- **EXERCISE DESCRIPTION**:
Scan the entries below for the word "with", then copy each line that holds it.

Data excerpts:
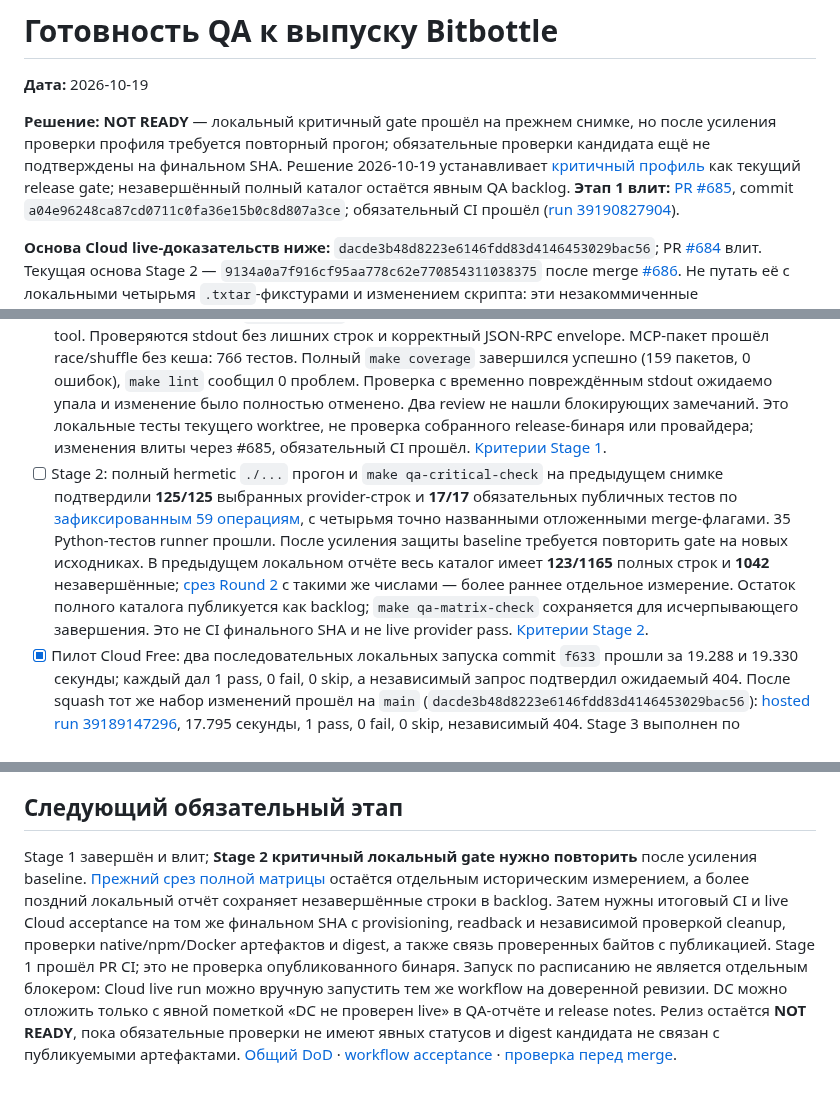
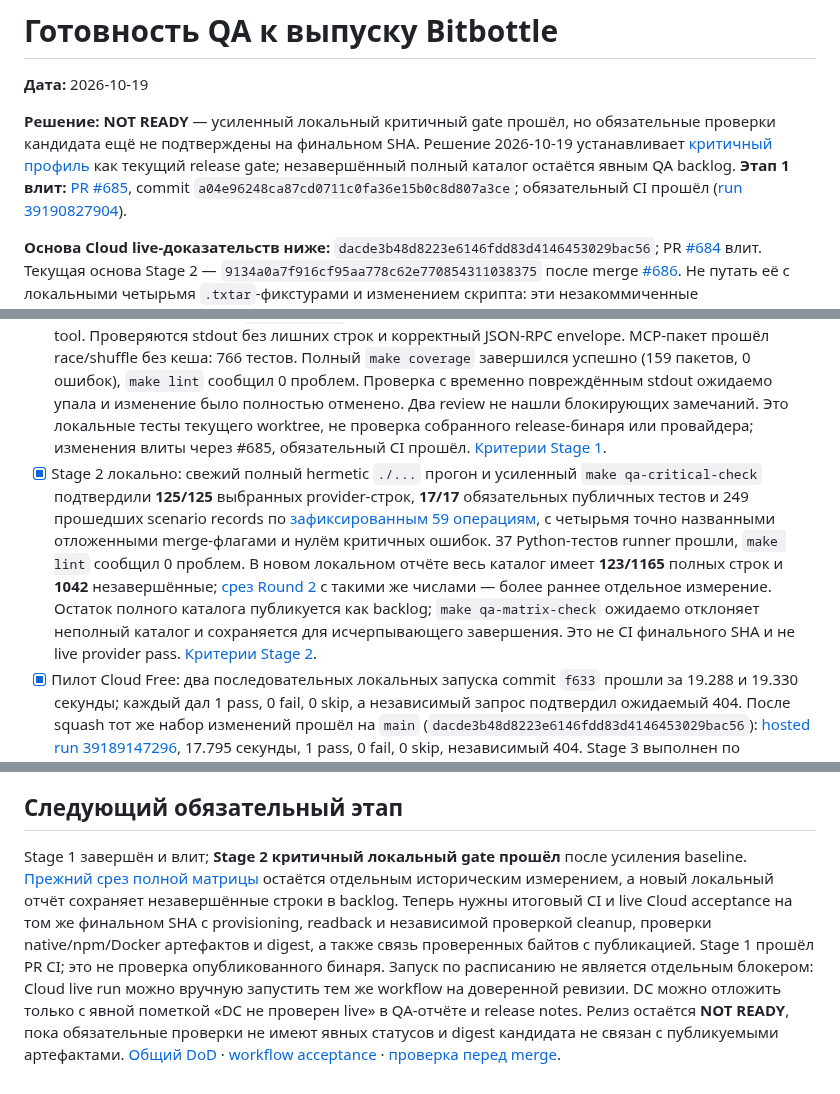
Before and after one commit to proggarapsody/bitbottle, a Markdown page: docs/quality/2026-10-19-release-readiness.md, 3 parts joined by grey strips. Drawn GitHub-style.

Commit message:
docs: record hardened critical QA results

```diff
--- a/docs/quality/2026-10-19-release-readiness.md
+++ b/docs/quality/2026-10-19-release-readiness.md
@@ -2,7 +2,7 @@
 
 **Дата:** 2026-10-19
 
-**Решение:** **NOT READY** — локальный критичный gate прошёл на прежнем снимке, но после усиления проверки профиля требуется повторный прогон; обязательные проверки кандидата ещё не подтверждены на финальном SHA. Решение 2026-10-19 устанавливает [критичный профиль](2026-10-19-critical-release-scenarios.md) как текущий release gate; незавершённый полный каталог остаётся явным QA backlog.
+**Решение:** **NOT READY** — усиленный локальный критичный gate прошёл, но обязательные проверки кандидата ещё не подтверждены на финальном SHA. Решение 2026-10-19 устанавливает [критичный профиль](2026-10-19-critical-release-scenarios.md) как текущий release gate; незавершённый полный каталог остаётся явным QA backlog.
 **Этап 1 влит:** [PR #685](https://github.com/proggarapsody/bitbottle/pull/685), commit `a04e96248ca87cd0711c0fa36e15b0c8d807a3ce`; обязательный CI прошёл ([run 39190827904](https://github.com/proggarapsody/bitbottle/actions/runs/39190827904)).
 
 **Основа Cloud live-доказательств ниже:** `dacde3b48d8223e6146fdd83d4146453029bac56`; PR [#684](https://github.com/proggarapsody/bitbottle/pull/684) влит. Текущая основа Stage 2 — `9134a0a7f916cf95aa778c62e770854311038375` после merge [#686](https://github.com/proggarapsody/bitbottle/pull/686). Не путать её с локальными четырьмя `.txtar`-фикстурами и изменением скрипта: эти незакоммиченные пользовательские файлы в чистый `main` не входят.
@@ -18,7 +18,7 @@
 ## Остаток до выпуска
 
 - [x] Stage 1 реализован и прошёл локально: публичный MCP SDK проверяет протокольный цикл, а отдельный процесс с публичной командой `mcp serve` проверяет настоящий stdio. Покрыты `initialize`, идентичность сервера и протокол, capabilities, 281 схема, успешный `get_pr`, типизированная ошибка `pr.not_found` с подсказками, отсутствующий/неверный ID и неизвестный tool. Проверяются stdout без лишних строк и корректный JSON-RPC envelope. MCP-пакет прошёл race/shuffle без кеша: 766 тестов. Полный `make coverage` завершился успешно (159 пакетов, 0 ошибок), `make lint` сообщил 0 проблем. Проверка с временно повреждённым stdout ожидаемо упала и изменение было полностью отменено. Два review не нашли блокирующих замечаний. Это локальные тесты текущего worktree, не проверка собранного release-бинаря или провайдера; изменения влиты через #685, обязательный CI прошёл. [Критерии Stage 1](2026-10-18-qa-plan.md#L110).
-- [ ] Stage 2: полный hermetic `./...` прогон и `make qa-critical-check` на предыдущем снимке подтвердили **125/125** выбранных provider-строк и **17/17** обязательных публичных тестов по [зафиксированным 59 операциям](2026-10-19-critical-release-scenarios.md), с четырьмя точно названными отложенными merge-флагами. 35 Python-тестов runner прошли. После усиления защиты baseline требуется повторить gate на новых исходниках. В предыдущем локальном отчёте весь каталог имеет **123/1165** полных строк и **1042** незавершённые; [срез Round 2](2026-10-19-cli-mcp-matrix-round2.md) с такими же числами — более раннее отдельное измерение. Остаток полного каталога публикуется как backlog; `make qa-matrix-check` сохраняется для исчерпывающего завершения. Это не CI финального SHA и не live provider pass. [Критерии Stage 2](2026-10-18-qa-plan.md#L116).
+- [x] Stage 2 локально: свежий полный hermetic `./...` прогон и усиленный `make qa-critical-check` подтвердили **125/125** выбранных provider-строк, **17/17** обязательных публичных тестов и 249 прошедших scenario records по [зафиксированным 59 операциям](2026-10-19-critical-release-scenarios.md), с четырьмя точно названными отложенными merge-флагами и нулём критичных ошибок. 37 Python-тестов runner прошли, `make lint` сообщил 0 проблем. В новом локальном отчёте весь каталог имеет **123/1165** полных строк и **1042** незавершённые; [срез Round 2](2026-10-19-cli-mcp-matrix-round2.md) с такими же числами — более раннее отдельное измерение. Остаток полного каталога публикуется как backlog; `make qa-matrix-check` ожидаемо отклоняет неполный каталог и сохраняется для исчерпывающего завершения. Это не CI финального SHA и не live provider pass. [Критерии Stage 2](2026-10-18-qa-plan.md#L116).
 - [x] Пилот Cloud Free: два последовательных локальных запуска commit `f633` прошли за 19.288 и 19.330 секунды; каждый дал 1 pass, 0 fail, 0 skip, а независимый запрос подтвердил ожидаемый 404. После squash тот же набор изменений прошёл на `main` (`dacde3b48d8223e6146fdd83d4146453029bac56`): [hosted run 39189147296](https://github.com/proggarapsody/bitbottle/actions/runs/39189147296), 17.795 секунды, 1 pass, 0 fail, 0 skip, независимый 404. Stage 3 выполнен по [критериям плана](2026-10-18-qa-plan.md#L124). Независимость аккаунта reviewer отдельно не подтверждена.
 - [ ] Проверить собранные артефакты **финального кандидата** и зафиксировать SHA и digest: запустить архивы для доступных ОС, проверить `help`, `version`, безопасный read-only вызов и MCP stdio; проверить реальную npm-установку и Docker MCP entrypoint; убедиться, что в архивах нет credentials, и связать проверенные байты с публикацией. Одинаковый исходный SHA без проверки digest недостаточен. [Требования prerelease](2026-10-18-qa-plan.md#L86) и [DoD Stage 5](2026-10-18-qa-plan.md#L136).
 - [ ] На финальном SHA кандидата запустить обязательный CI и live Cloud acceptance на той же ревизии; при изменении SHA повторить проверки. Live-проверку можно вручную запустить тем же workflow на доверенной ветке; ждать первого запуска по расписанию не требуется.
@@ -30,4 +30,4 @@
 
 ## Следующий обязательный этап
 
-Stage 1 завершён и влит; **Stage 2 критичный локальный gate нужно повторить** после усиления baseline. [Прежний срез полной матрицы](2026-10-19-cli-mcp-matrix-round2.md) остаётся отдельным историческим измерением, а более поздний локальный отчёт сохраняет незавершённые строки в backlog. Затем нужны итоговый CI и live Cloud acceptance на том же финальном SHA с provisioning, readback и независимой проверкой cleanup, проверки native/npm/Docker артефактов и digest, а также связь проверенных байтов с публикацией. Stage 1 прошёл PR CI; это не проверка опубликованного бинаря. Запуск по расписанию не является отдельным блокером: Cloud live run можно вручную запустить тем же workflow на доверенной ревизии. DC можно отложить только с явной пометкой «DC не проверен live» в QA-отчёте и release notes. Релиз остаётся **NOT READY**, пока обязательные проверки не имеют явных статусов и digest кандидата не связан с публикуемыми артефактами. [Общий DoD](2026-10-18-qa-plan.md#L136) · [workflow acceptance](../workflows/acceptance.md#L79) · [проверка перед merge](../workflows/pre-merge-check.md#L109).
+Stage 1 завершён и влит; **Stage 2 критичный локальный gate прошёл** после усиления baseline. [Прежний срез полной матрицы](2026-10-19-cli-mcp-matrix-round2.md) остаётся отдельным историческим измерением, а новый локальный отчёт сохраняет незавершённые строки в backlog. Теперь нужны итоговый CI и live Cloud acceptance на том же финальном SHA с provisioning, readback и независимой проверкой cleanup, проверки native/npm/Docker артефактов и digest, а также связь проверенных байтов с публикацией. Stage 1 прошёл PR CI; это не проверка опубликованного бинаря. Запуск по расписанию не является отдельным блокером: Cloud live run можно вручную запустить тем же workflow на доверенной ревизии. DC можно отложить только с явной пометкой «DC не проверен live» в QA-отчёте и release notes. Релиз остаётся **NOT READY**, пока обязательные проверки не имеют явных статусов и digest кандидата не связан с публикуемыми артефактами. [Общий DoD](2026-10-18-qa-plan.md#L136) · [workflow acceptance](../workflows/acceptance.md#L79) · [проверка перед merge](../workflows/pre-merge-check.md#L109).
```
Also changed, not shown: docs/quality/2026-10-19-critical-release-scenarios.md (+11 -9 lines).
...
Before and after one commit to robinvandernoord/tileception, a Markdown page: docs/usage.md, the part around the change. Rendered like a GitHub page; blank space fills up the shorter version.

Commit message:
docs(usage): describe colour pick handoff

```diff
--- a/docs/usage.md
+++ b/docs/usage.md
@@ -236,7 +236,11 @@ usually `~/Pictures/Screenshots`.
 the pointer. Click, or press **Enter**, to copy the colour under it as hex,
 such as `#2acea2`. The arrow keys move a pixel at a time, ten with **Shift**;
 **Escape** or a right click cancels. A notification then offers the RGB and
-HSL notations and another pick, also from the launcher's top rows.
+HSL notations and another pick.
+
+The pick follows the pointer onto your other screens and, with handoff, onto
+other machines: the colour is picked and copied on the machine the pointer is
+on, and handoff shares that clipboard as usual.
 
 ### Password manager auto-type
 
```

- **OUTPUT**:
 such as `#2acea2`. The arrow keys move a pixel at a time, ten with **Shift**;
+The pick follows the pointer onto your other screens and, with handoff, onto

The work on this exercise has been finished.